As a variation, we could keep two vectors: one for the horizontal walls and one for the vertical walls. This allows for slightly faster lookup for the horizontal walls because you don’t need to perform an addition. However, in practice it is convenient for the entire wall configuration to be contained in a single vector.

Of the options considered, I like this “Vector of Edges” representation best because it is efficient, easy to understand, and simple to code.

Sample Implementation of “Vector of Edges”

Here is a sample implementation of the “Vector of Edges” design in C++. I have omitted the details of creating the wall configuration and printing the maze. We can visit those template function implementations later, but if you want to see the source code for those right now, you can visit

I recognize that the std::vector<bool> specialization has some peculiarities, but for our purposes it is fine. I considered std::bitset but I want to configure the size of mazes at runtime.

#pragma once

#include <vector>

// This class represents a rectangular maze of a given width and height.  A maze
// is made up of cells. Adjacent cells either have a wall between them or not.
// If not, then the adjacent calls are part of the same path.
// Cells are numbered from left to right as 0 - (n-1) where n is the total
// number of cells in the maze.
// A Maze instance is immutable.
class Maze
        // Pass in a function used to generate the wall configuration.
        template<typename Func>
        Maze(std::size_t width, std::size_t height, Func generateWalls) :

        // The number of cells in this maze.
        std::size_t size() const
            return numCells;

        // Get the neighbor to the east of the given cell.
        std::size_t neighborToTheEast(std::size_t cell) const
            return cell + 1;

        // Get the neighbor to the south of the given cell.
        std::size_t neighborToTheSouth(std::size_t cell) const
            return cell + width;

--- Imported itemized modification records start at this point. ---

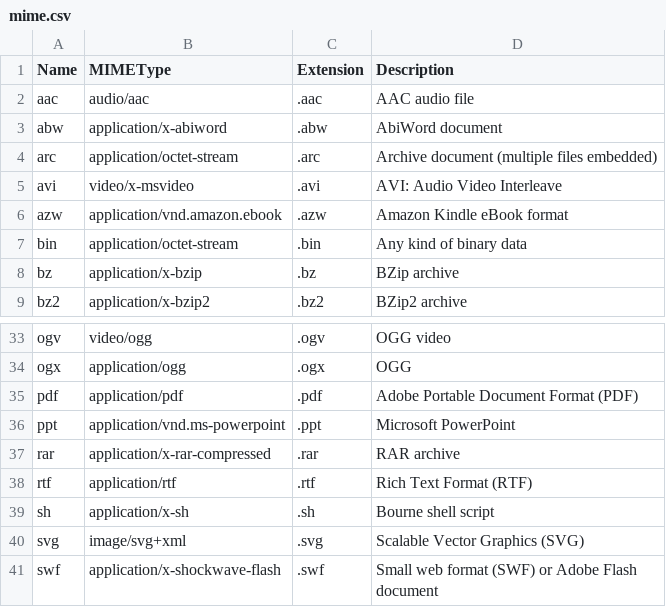
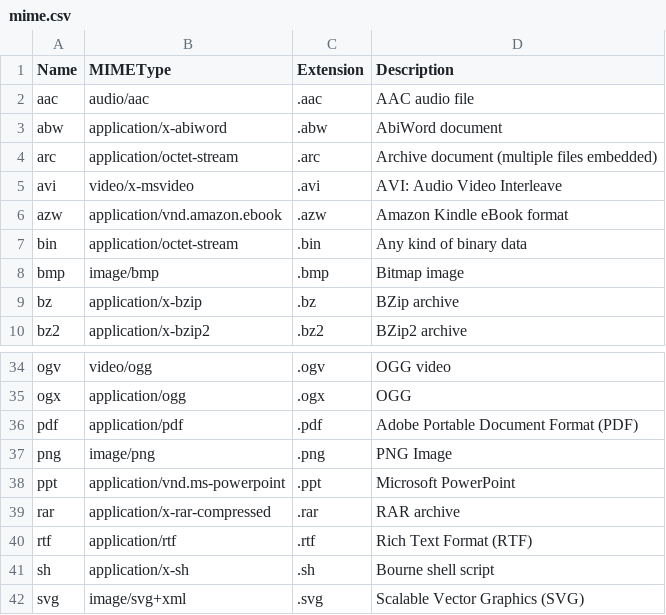
Before and after one commit to the-carlisle-group/Rumba, a CSV file: Assets/Runtime/mime.csv, drawn as a sheet; only a part is shown, gaps mark what is left out; the shorter side is filled out with more unchanged rows; the diff names each change by its address in the sheet, - before the commit and + after, or states it on an @@ line.

Commit message:
Added new image mime types to lookup file
image/bmp
image/png

```diff
--- a/Assets/Runtime/mime.csv
+++ b/Assets/Runtime/mime.csv
+row 8: bmp | image/bmp | .bmp | Bitmap image
+row 37: png | image/png | .png | PNG Image
```
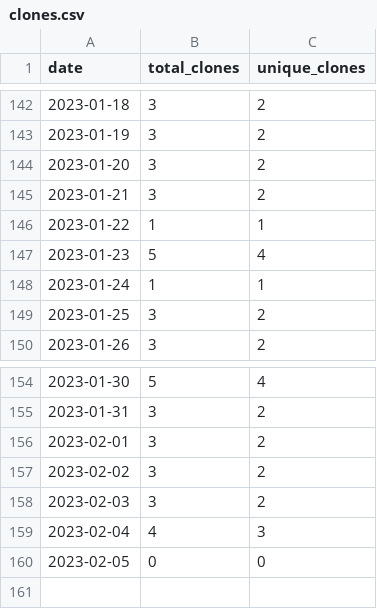
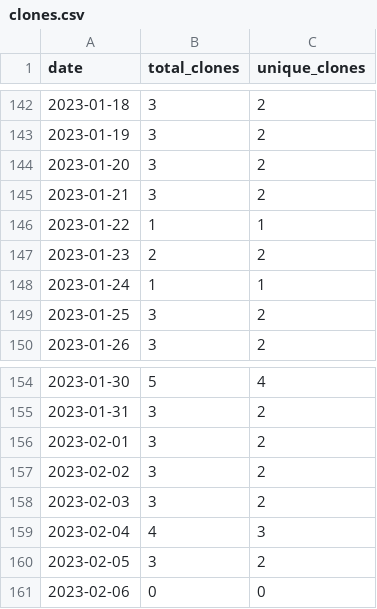
Before and after one commit to MatthewBentz/Comp2210, a CSV file: .traffic/clones.csv, drawn as a sheet; only a part is shown, gaps mark what is left out.

Commit message:
Updating repository traffic graph

```diff
--- a/.traffic/clones.csv
+++ b/.traffic/clones.csv
@@ -146,3 +146,3 @@ date,total_clones,unique_clones
 2023-01-22,1,1
-2023-01-23,5,4
+2023-01-23,2,2
 2023-01-24,1,1
@@ -159,2 +159,3 @@ date,total_clones,unique_clones
 2023-02-04,4,3
-2023-02-05,0,0
+2023-02-05,3,2
+2023-02-06,0,0
```
Also changed, not shown: .traffic/views.csv, 3 other files.
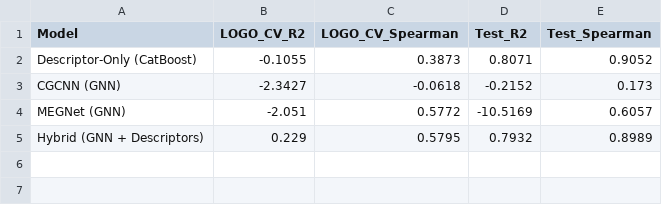
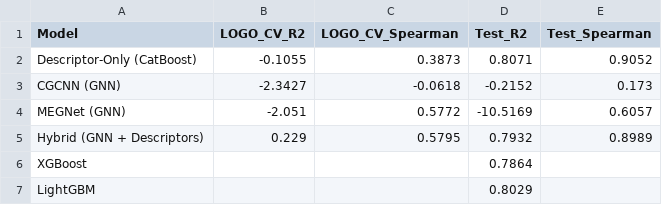
Before and after one commit to RaunakOP-web/Photocatalyst-Trial-, a CSV file: data/results/publication_gnn_benchmark_table.csv, drawn as a sheet; the diff names each change by its address in the sheet, - before the commit and + after, or states it on an @@ line.

Commit message:
Update GNN benchmark CSV with XGBoost, LightGBM, CatBoost Test R2 values and add new top20 metrics CSV

```diff
--- a/data/results/publication_gnn_benchmark_table.csv
+++ b/data/results/publication_gnn_benchmark_table.csv
+row 6: XGBoost |  |  | 0.7864
+row 7: LightGBM |  |  | 0.8029
```
Also changed, not shown: 1 other file.
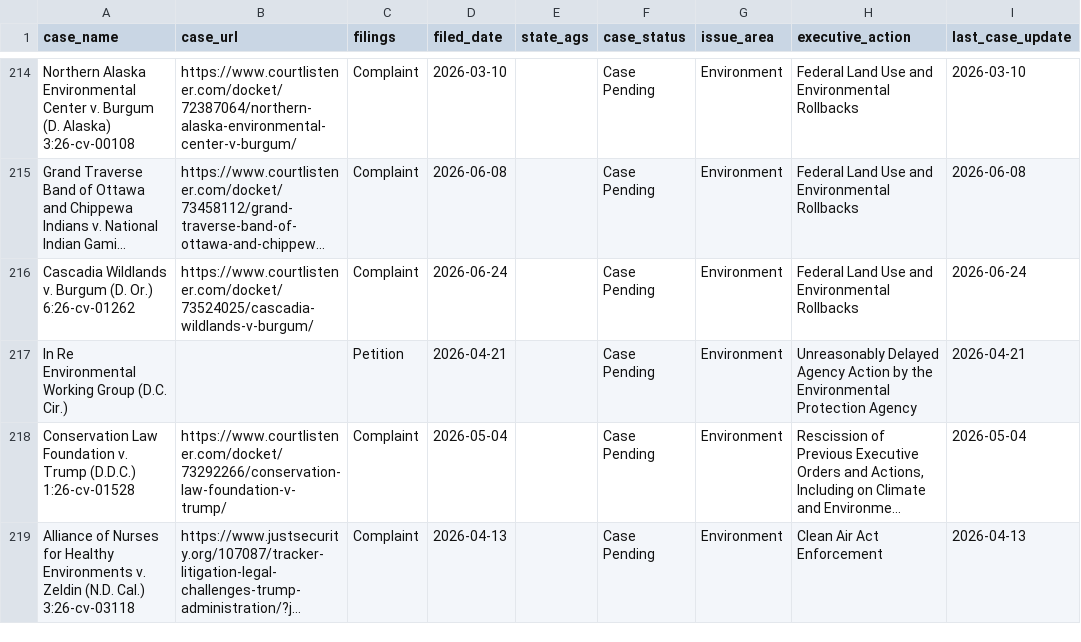
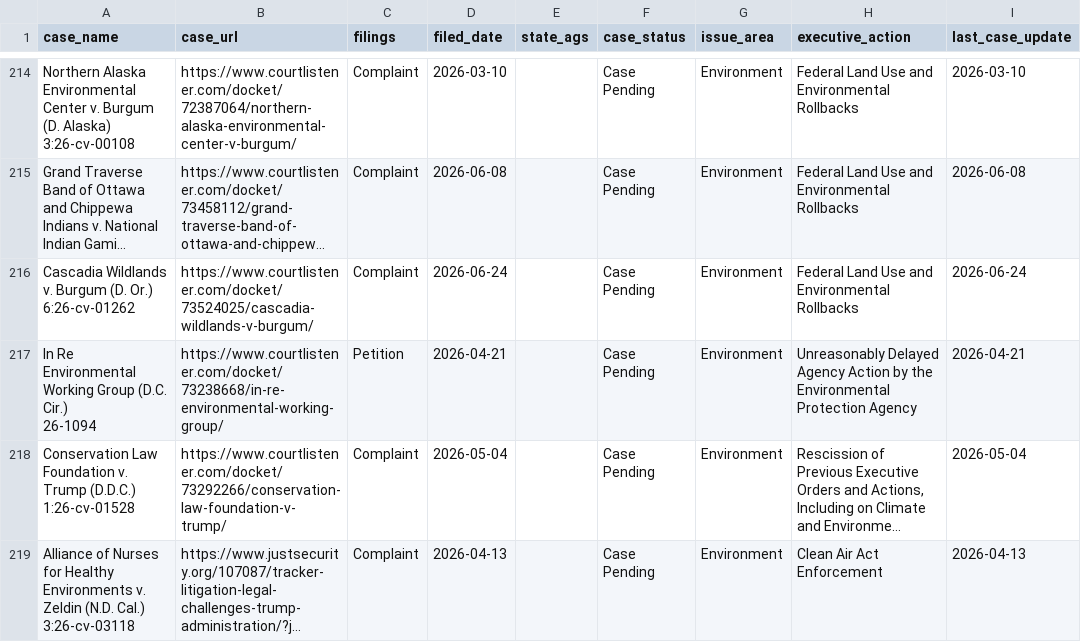
Before and after one commit to thecarsun/LC-TAA, a CSV file: data/processed/cases.csv, drawn as a sheet; only a part is shown, gaps mark what is left out; long unchanged cells end in …; ↵ is a line break in a cell; the diff covers the shown part only; the diff names each change by its address in the sheet, - before the commit and + after, or states it on an @@ line.

Commit message:
Automated data update Wed 07/22/2026

```diff
--- a/data/processed/cases.csv
+++ b/data/processed/cases.csv
-A217 (case_name): …(D.C. Cir.)
+A217 (case_name): …(D.C. Cir.) ↵ 26-1094
-B217 (case_url): (empty)
+B217 (case_url): https://www.courtlistener.com/docket/73238668/in-re-environmental-working-group/
```
Also changed, not shown: 1 added row, 1 removed row and 21 edited cells elsewhere in this file, 2 other files.
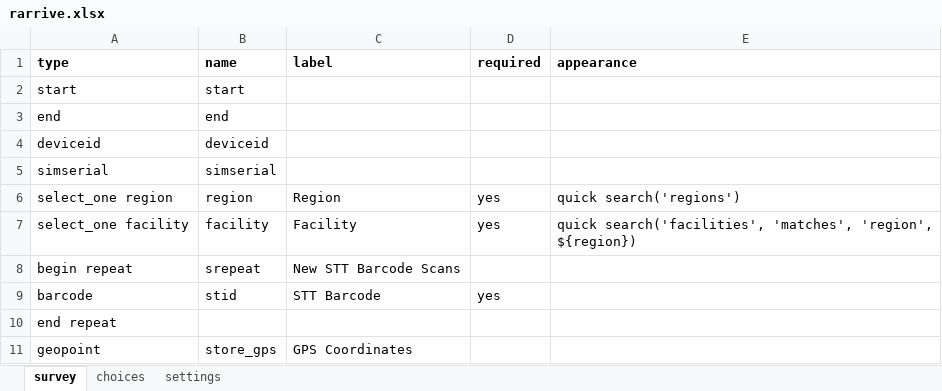
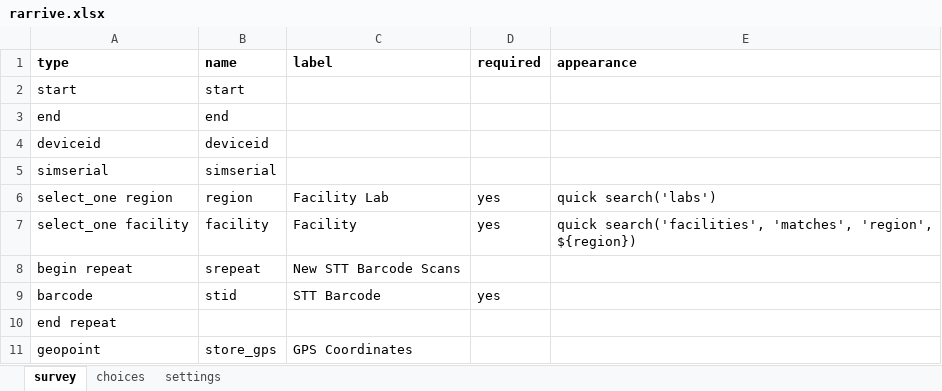
Before and after one commit to Kharatsa/STT-ODK-Forms, an Excel workbook: rarrive.xlsx, sheet survey, drawn as a sheet; values as stored, in another font and other column widths than the file's, no borders; charts and pictures not drawn; the diff names each change by its address in the sheet, - before the commit and + after, or states it on an @@ line.

```diff
--- a/rarrive.xlsx (sheet survey)
+++ b/rarrive.xlsx (sheet survey)
-C6 (label): Region
+C6 (label): Facility Lab
-E6 (appearance): quick search('regions')
+E6 (appearance): quick search('labs')
```
Also changed, not shown: sheet choices, sheet settings, labstatus.xlsx, rdepart.xlsx, 9 other files.
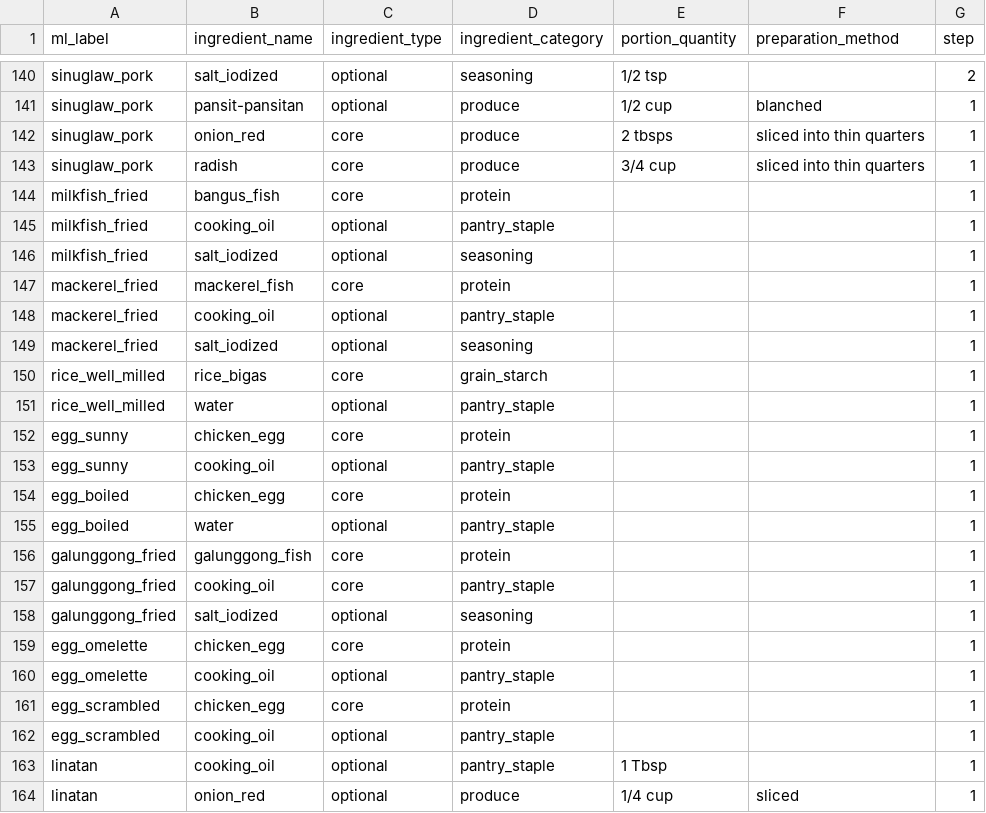
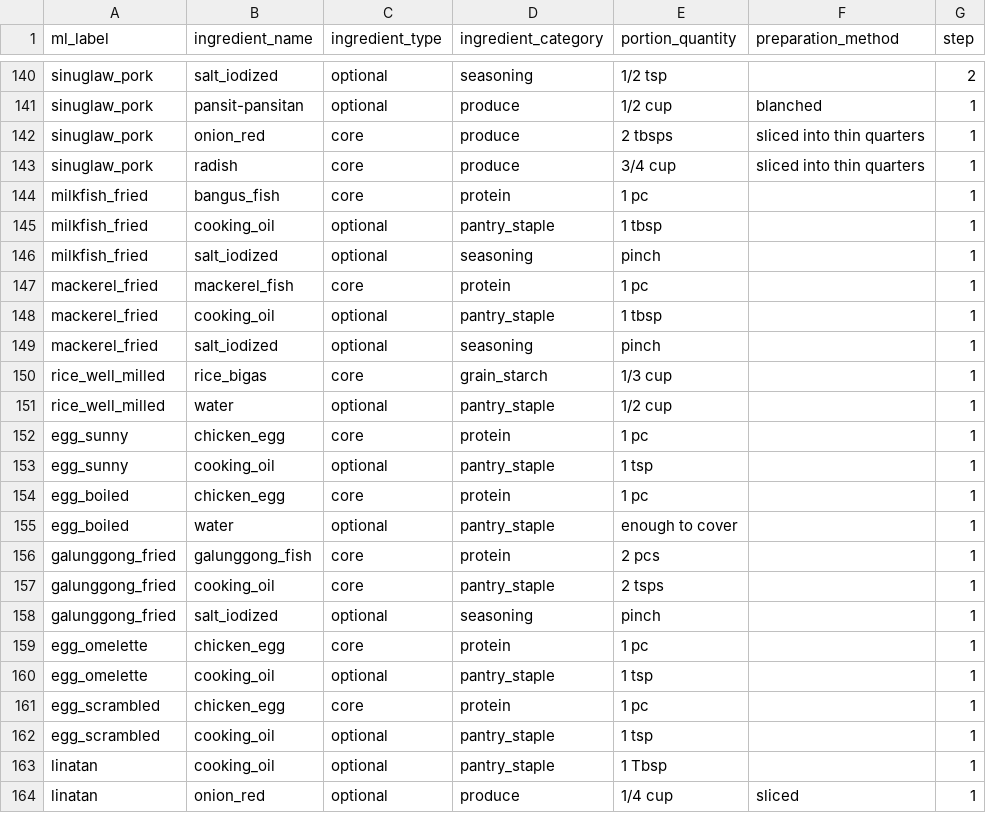
Before and after one commit to Haeyzz3/CalorieKoMobileApplication, a CSV file: app/src/main/assets/dish_ingredients.csv, drawn as a sheet; only a part is shown, gaps mark what is left out.

Commit message:
Fixed Simple Dishes not showing portion size
Filled in all 19 empty portion_quantity fields for 8 simple dishes (milkfish_fried, mackerel_fried, rice_well_milled, egg_sunny, egg_boiled, galunggong_fried, egg_omelette, egg_scrambled) with values matching recipe_ingredients.json.

```diff
--- a/app/src/main/assets/dish_ingredients.csv
+++ b/app/src/main/assets/dish_ingredients.csv
@@ -143,21 +143,21 @@ sinuglaw_pork,onion_red,core,produce,2 tbsps,sliced into thin quarters,1
 sinuglaw_pork,radish,core,produce,3/4 cup,sliced into thin quarters,1
-milkfish_fried,bangus_fish,core,protein,,,1
-milkfish_fried,cooking_oil,optional,pantry_staple,,,1
-milkfish_fried,salt_iodized,optional,seasoning,,,1
-mackerel_fried,mackerel_fish,core,protein,,,1
-mackerel_fried,cooking_oil,optional,pantry_staple,,,1
-mackerel_fried,salt_iodized,optional,seasoning,,,1
-rice_well_milled,rice_bigas,core,grain_starch,,,1
-rice_well_milled,water,optional,pantry_staple,,,1
-egg_sunny,chicken_egg,core,protein,,,1
-egg_sunny,cooking_oil,optional,pantry_staple,,,1
-egg_boiled,chicken_egg,core,protein,,,1
-egg_boiled,water,optional,pantry_staple,,,1
-galunggong_fried,galunggong_fish,core,protein,,,1
-galunggong_fried,cooking_oil,core,pantry_staple,,,1
-galunggong_fried,salt_iodized,optional,seasoning,,,1
-egg_omelette,chicken_egg,core,protein,,,1
-egg_omelette,cooking_oil,optional,pantry_staple,,,1
-egg_scrambled,chicken_egg,core,protein,,,1
-egg_scrambled,cooking_oil,optional,pantry_staple,,,1
+milkfish_fried,bangus_fish,core,protein,1 pc,,1
+milkfish_fried,cooking_oil,optional,pantry_staple,1 tbsp,,1
+milkfish_fried,salt_iodized,optional,seasoning,pinch,,1
+mackerel_fried,mackerel_fish,core,protein,1 pc,,1
+mackerel_fried,cooking_oil,optional,pantry_staple,1 tbsp,,1
+mackerel_fried,salt_iodized,optional,seasoning,pinch,,1
+rice_well_milled,rice_bigas,core,grain_starch,1/3 cup,,1
+rice_well_milled,water,optional,pantry_staple,1/2 cup,,1
+egg_sunny,chicken_egg,core,protein,1 pc,,1
+egg_sunny,cooking_oil,optional,pantry_staple,1 tsp,,1
+egg_boiled,chicken_egg,core,protein,1 pc,,1
+egg_boiled,water,optional,pantry_staple,enough to cover,,1
+galunggong_fried,galunggong_fish,core,protein,2 pcs,,1
+galunggong_fried,cooking_oil,core,pantry_staple,2 tsps,,1
+galunggong_fried,salt_iodized,optional,seasoning,pinch,,1
+egg_omelette,chicken_egg,core,protein,1 pc,,1
+egg_omelette,cooking_oil,optional,pantry_staple,1 tsp,,1
+egg_scrambled,chicken_egg,core,protein,1 pc,,1
+egg_scrambled,cooking_oil,optional,pantry_staple,1 tsp,,1
 linatan,cooking_oil,optional,pantry_staple,1 Tbsp,,1
```
Also changed, not shown: 1 other file.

        // True if the given cell is in the last row of the maze.
        bool lastRow(std::size_t cell) const
            return (cell >= (numCells - width));

        // True if the given cell is in the last column of the maze.
        bool lastCol(std::size_t cell) const
            return ((cell+1) % width) == 0;

        // Call a function for every cell in the maze. This is useful for
        // printing the maze to the console.
        template<typename Func>
        void traverse(Func callback) const
            for(std::size_t i = 0; i < numCells; i++)
                callback(walls[i], walls[numCells + i], lastCol(i), lastRow(i));

        std::size_t width;
        std::size_t height;
        std::size_t numCells;

        // The walls of the maze are represented as vector of bools, where the
        // wall to the east of cell n is wall n, and the wall to the south of
        // cell n is wall numCells + n.  True means there is a wall between two
        // cells.  False means there is a passage between two cells.
        // Initialized in the ctor.
        std::vector<bool> walls;

Notice that the entire state of a maze is width, height, and a vector of bits describing its walls. (The data member numCells is an optimization to reduce the number of width * height calculations to one.) The member functions provided are limited to what I needed to generate the maze and to implement traverse() to print it.


We looked a four possible data structures to use for the representation of a maze. We did a casual analysis of each. Of those considered, I like the “Vector of Edges” because it is simple and efficient. In the, I discuss why I am passing an initialization function in to the constructor.

Written on August 8, 2015